When I decided to write something about depression for this blog, I had lots of ideas. But slowly I realised that perhaps it was worth thinking about what I have learnt from having depression. Many of these things, I realised, were positives. Of course, it is mentally and physically exhausting and debilitating, and I know I can be difficult to be around sometimes.
But here goes
- I learnt that talking can help me and others. By saying 'I am depressed' in the open led to several people, many of whom I respect immensely professionally, saying they also struggle. Some said they would seek help. I hope they did. This also made me feel less alone in my struggle too, that if people I see as role models suffer, maybe it was ok that I did too.
- It sounds obvious, but being kind can lift someone's day. You never know what people are going through. Masks can be powerful things. If I had a pound for everyone who said that I 'didn't seem depressed' I wouldn't need to work.
- Perhaps the most important thing was learning that friends are there whatever. I find it much easier to say to people I barely know or have just met about my depression. It is so scary to tell friends of a decade or more that you have been pretending to be well for a long time. But the good ones will be there. Some you will not expect to be brilliant but are. I am immensely grateful to those people. Sometimes they will not know what to say, but will want you to know they are there. You will feel a burden to them, but they will tell you that you are an idiot and that they are there.

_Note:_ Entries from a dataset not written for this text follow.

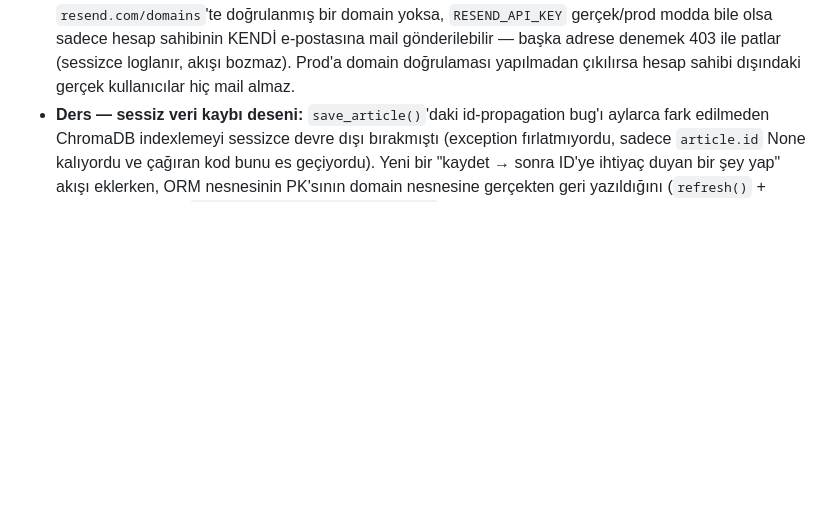
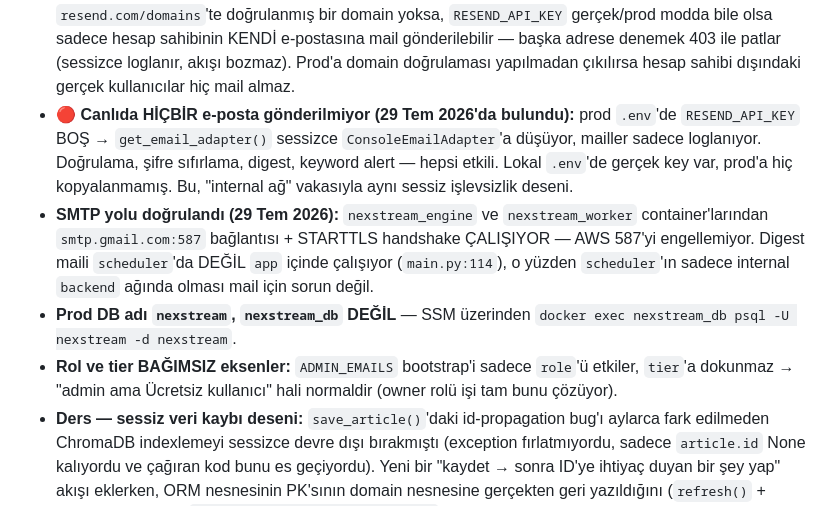
Before and after one commit to MaviMakumba/NexStream-News-Engine, a Markdown page: CLAUDE.md, the part around one of its changes. Rendered like a GitHub page; blank space fills up the shorter version.

Commit message:
docs: siradaki oturum blogu + canlida mail gitmedigi bulgusu

```diff
--- a/CLAUDE.md
+++ b/CLAUDE.md
@@ -610,4 +623,8 @@ docker logs nexstream_chromadb --tail 20
 - **v2.0 Next.js standalone dersi:** Docker her container'a otomatik `HOSTNAME=<container-id>` koyar; Next.js standalone `server.js` buna bind eder ve o isim TEK bir ağ arayüzüne çözülür. Container iki ağdaysa (frontend + backend) nginx diğer ağdan ulaşamaz → **her temiz deploy'da 502**. `frontend/Dockerfile`'da `ENV HOSTNAME=0.0.0.0` şart. Log'daki "Network: http://0.0.0.0:3000" satırı bilgi amaçlıdır, bind adresini GÖSTERMEZ — ona bakıp teşhisi geri çekme.
 - **v2.0 ChromaDB imaj dersi:** Bu imajda `curl`/`wget`/`python`/`nc` YOK, sadece `bash` var — healthcheck HTTP yoklamasını `/dev/tcp` ile elle kurmak zorunda (`exec 3<>/dev/tcp/localhost/8000 && printf "GET /api/v2/heartbeat HTTP/1.0\r\n\r\n" >&3 && head -1 <&3 | grep -q 200`). `/api/v1` yolu chroma 1.x'te kaldırıldı, `/api/v2` kullan.
 - **Resend sandbox kısıtı (v1.15'te bulundu, TÜM ResendEmailAdapter gönderimlerini etkiler):** `resend.com/domains`'te doğrulanmış bir domain yoksa, `RESEND_API_KEY` gerçek/prod modda bile olsa sadece hesap sahibinin KENDİ e-postasına mail gönderilebilir — başka adrese denemek 403 ile patlar (sessizce loglanır, akışı bozmaz). Prod'a domain doğrulaması yapılmadan çıkılırsa hesap sahibi dışındaki gerçek kullanıcılar hiç mail almaz.
+- **🔴 Canlıda HİÇBİR e-posta gönderilmiyor (29 Tem 2026'da bulundu):** prod `.env`'de `RESEND_API_KEY` BOŞ → `get_email_adapter()` sessizce `ConsoleEmailAdapter`'a düşüyor, mailler sadece loglanıyor. Doğrulama, şifre sıfırlama, digest, keyword alert — hepsi etkili. Lokal `.env`'de gerçek key var, prod'a hiç kopyalanmamış. Bu, "internal ağ" vakasıyla aynı sessiz işlevsizlik deseni.
+- **SMTP yolu doğrulandı (29 Tem 2026):** `nexstream_engine` ve `nexstream_worker` container'larından `smtp.gmail.com:587` bağlantısı + STARTTLS handshake ÇALIŞIYOR — AWS 587'yi engellemiyor. Digest maili `scheduler`'da DEĞİL `app` içinde çalışıyor (`main.py:114`), o yüzden `scheduler`'ın sadece internal `backend` ağında olması mail için sorun değil.
+- **Prod DB adı `nexstream`, `nexstream_db` DEĞİL** — SSM üzerinden `docker exec nexstream_db psql -U nexstream -d nexstream`.
+- **Rol ve tier BAĞIMSIZ eksenler:** `ADMIN_EMAILS` bootstrap'i sadece `role`'ü etkiler, `tier`'a dokunmaz → "admin ama Ücretsiz kullanıcı" hali normaldir (owner rolü işi tam bunu çözüyor).
 - **Ders — sessiz veri kaybı deseni:** `save_article()`'daki id-propagation bug'ı aylarca fark edilmeden ChromaDB indexlemeyi sessizce devre dışı bırakmıştı (exception fırlatmıyordu, sadece `article.id` None kalıyordu ve çağıran kod bunu es geçiyordu). Yeni bir "kaydet → sonra ID'ye ihtiyaç duyan bir şey yap" akışı eklerken, ORM nesnesinin PK'sının domain nesnesine gerçekten geri yazıldığını (`refresh()` + atama) doğrula — `user_repository.py::create_user` doğru pattern.
```
Also changed, not shown: other parts of CLAUDE.md (+13 -0 lines).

Armed with my ideas, like any good writer does, I asked Twitter what they thought. I hope they don't mind me sharing, but I found their ideas immensely useful.
- It’s made me the kind of mother who fights the seeds of that that I see in my girls and, in turn, that helps heal me. It helps me realise that I should fight just as fiercely to be kind to myself as I am fighting for them to be to themselves.
- That sharing my experience can help others feel less alone. That through sharing I can expand my support network and become part of someone else’s. And that I can make new friends with wonderful people I might otherwise not have met
- Animals make it easier (this was popular!)
- If you are able to share, you can make new friends and get positive feedback
- Good friends can help to stop destructive behaviour, and help you help yourself
In no way am I trying to say depression and anxiety (and other mental health issues) are a 'good' thing, but perhaps these 'lessons' are a good way to think in those really dark times. That we should be kinder to ourselves and others, that we can rely on friends whatever, and that we are not alone in feeling like this.
Many thanks to Blues for this. Seems especially apposite to post this on the day before many academic staff in the UK return to work after striking, a period that has been exceptionally stressful for many staff. It it good to see the positive side as well.